Along with that excitement and having a feeling of your property being extra special, though, there is a lot to consider.
Owning or living in a listed building is a big commitment and comes with a number of obligations and responsibilities.
Even maintaining a listed property can be a challenging and complex process.
That said, it can also be a very rewarding experience, bringing something so important back to life.
And if you are looking to add another house to your property portfolio, then when it comes to flipping your new place, the prestige of having a graded building will undoubtedly give you a competitive edge on the market.
What is a listed or graded building?
A building is listed when it is of special architectural or historic interest considered to be of national importance and therefore worth protecting.
In England and Wales, there are three types of graded building:
Grade I – Buildings of outstanding or national architectural or historic interest.
Grade II* – Particularly significant buildings of more than local interest.
Grade II – Buildings of special historic or architectural interest.
Different gradings apply in Scotland and Northern Ireland – Scotland has categories A, B and C, whilst Northern Ireland’s listed buildings are graded A, B+, B1 and B2.
How do you know if a property is listed?
The listed or graded building status may be a blessing and a curse for potential buyers.
These properties usually have restrictions placed on both what can be done to their interiors and exteriors.
As the owner, you can’t make any alterations without acquiring the correct permissions.
You’re also responsible for the often very costly – and challenging in terms of permissions – upkeep of the property.
Generally, if a property is built before 1700 and boasts its original condition, then it’s most likely to be on the register. The same is true of buildings crafted between 1700 and 1840.
However, these later buildings are usually combined with added structures built anywhere between 1840 and 1914.
These additions typically display interesting technological advances or showcase the work of renowned architects.
Historic England, Historic Scotland and Communities NI all hold registers documenting properties that are either historically or architecturally significant; so, when a building is listed, it will be featured on one of these registers.
What you need to consider when buying a listed property
It’s essential you do your homework before committing to anything.
This may seem like a long and drawn out process, but you’ll be thankful in the long run. Horror stories of projects overrunning their budgets are more common than you’d think.
This is usually a consequence of buyers not knowing or preparing for the true extent of the costs involved – and the time in getting permissions approved – in maintaining a listed building.
These resources provide an excellent starting point for your research and tell you exactly why the building was initially listed.
From this, you can work out which of the specific elements make it so unique, allowing you to calculate – loosely – what you’ll need in terms of a budget in order to maintain it.
Then, look at the planning history for the property, to make sure that any works carried out to the building have been noted.
Different councils have different ways of allowing you to search for this information (some are online, others you have to request the details) so get in touch with the local council of the property you hope to buy.
You can also request old Ordnance Survey plans and other documents which the local archive office can provide you with.

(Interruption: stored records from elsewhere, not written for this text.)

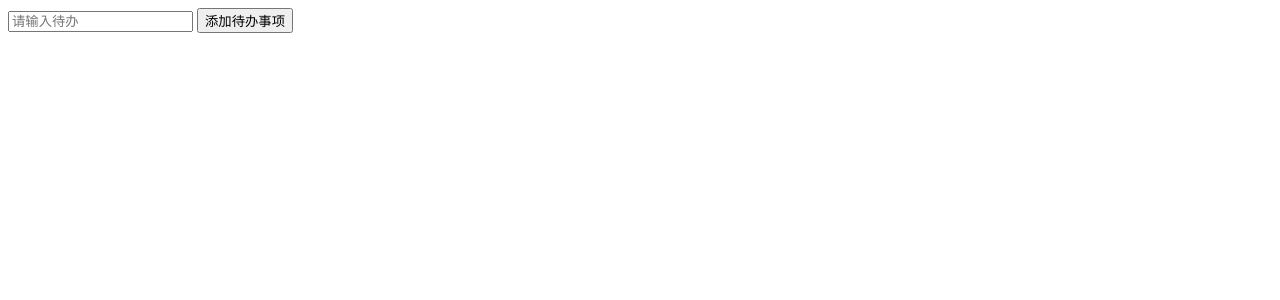
Repository: shimlyy/Angular_study
Page: typescript/jichu/index.html
These files come from the project's save history. The page is drawn as it stood at one moment and after the next save; the edit follows.
The browser window is 1280 px wide. The pictures show the whole page.

Above is the page before, as saved 2019-11-06 00:34:56.

After the next save:
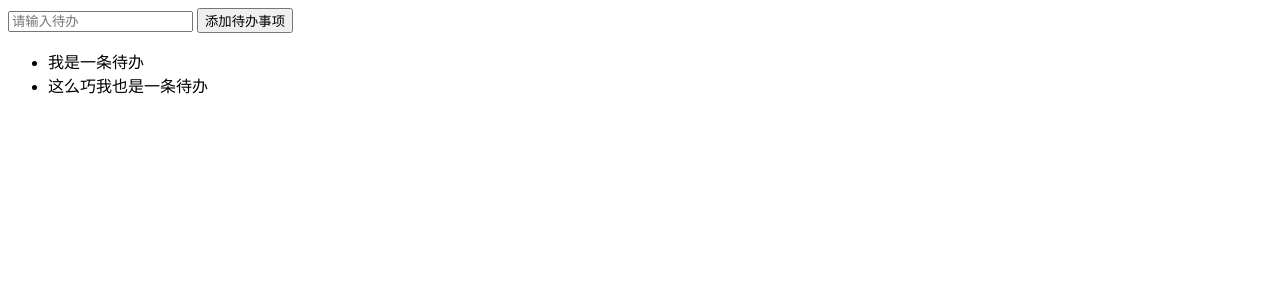
Saved 50 s later.
--- a/typescript/jichu/index.html
+++ b/typescript/jichu/index.html
@@ -9,5 +9,10 @@
 <body>
     <input type="text" id="txtContent" placeholder="请输入待办">
     <button id="btnAdd">添加待办事项</button>
+
+    <ul id="todolist">
+        <li>我是一条待办</li>
+        <li>这么巧我也是一条待办</li>
+    </ul>
 </body>
 </html>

These usually offer a more in-depth insight into the hidden history of your property, as well as anything else you’ll need to preserve.
Renovations and upkeep
If you buy a listed property, you can expect to spend more on its maintenance than with a standard property as you may need to use a specific type of stone, for example.
Also note that you’ll need to get permission to make any changes.
Although the controls protecting the historic environment differ in England, Northern Ireland, Scotland and Wales, the crux of the system remains the same.
To make alterations, you must receive listed building consent from a Local Conservation Officer. If you’re thinking of building an extension, there’s a good chance you’ll have to use materials that aesthetically match the initial design.
You should also note your local council will have to inform the English Heritage (or regional body if you are in Scotland or Northern Ireland) of any planning permission requests you make; this organisation also has a degree of control over what happens to the property.
Your request to make an alteration could be rejected – some of the laws and regulations that limit what you can change about a listed property date back hundreds of years.
Insurance is essential
Your building is special, so traditional building and contents insurance typically won’t suffice.
Listed building insurance is usually more expensive in comparison to non-listed buildings’ insurance because of the property’s uniqueness.
For example, should your property be damaged by an insured event, it will usually cost more to repair – you may need special bricks, perhaps. These costs will be reflected in the cost of your listed buildings insurance.
Under the terms of your listed buildings insurance policy, it isn’t uncommon to find you have to meet certain obligations relating to the care and maintenance of the listed building as well as any preventative measures you will need to take.
Looking to buy a listed or graded building?
All in all, buying a listed building can be a rewarding experience.
At Garrington, we are expert listed building property finders and can guide you through the whole buying a graded building process. Why not get in touch to find out how we can help?